There is something special about the scent of the sea, forest and seasoned timber that hits me as I step onto the porch of the family’s old coastal croft in Ångermanland. Increasingly battered by wind, rain and sun, the exterior of the house looks quite worn. But as the façades continue to take on the natural silver grey of ageing wood, the charm of the croft only increases. This says something about wood’s capacity to grow in quality over time, like a vintage wine, and about the material’s inherent poetic power.
For as long as we’ve been talking about responsible building, wood has been an obvious material to choose. But over time, the devastating threat of fire led other, more resistant, materials to find favour. Sweeping legislation that largely prohibited the use of wood in dense urban developments also threw up barriers to the development of new wood building techniques.
However, in the early 1900s, something happened to revive interest in wood even in more advanced structures – the introduction of glulam beams. The technology made it possible to produce arched components with large spans. The method of bonding the wood with adhesive that shut out oxygen also made the beams resistant to fire without any major loss of load-bearing capacity. In Sweden, the great ambassador for glulam was national rail company SJ’s chief architect Folke Zettervall who, with countless platform roofs across the country and large station halls in Malmö, Gothenburg and Stockholm, excelled in showing what was possible.
Despite this, wood remained a marginalised building material in Sweden for much of the 20th century, with the exception of the individual houses and low-rise blocks that were built entirely or partially in wood. Many architects were attracted by the material’s design versatility, but legislation and standards continued to rule out large-scale structures made purely of wood. This is why, for example, Jan Gezelius and Gunnar Mattsson’s Museum of Ethnography on Djurgården from the late 1970s, and Ralph Erskine’s Allhus in Frescati from around the same time had a concrete structural frame, despite them appearing to be wooden buildings.
It was only with the advent of a new planning and building act in 1994 that apartment blocks and other large buildings became permissible in wood. Coupled with the sustainability drive and digitalisation of recent years, we now have a radically different playing field.
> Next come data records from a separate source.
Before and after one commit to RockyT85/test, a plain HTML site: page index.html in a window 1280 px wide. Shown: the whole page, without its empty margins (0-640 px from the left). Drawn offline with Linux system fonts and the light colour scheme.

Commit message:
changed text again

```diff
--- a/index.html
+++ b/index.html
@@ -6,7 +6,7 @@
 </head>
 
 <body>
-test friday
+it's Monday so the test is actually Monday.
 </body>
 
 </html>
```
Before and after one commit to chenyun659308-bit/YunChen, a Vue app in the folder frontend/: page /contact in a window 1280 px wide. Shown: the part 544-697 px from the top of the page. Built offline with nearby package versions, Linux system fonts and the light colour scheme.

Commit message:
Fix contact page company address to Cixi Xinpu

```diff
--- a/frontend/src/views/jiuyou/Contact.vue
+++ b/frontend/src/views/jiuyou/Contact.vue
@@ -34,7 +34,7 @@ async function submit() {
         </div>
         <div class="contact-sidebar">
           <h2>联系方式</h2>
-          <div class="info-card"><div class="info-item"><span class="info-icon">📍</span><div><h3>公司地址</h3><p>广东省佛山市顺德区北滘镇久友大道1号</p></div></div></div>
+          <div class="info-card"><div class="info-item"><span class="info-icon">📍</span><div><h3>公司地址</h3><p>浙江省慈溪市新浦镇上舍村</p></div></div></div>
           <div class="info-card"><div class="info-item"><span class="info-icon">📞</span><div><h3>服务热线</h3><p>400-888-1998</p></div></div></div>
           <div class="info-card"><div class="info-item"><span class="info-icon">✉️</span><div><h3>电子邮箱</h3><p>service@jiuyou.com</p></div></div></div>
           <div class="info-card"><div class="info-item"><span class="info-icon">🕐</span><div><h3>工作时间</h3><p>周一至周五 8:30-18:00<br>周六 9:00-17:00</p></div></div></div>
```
This represents a new beginning for wood construction which, through a younger generation of architects attracted by the material’s previously unexplored potential, has already led to a host of technical innovations, bold projects and ingenious buildings. Sitting on the porch of the croft, I’m curious to see what the future brings!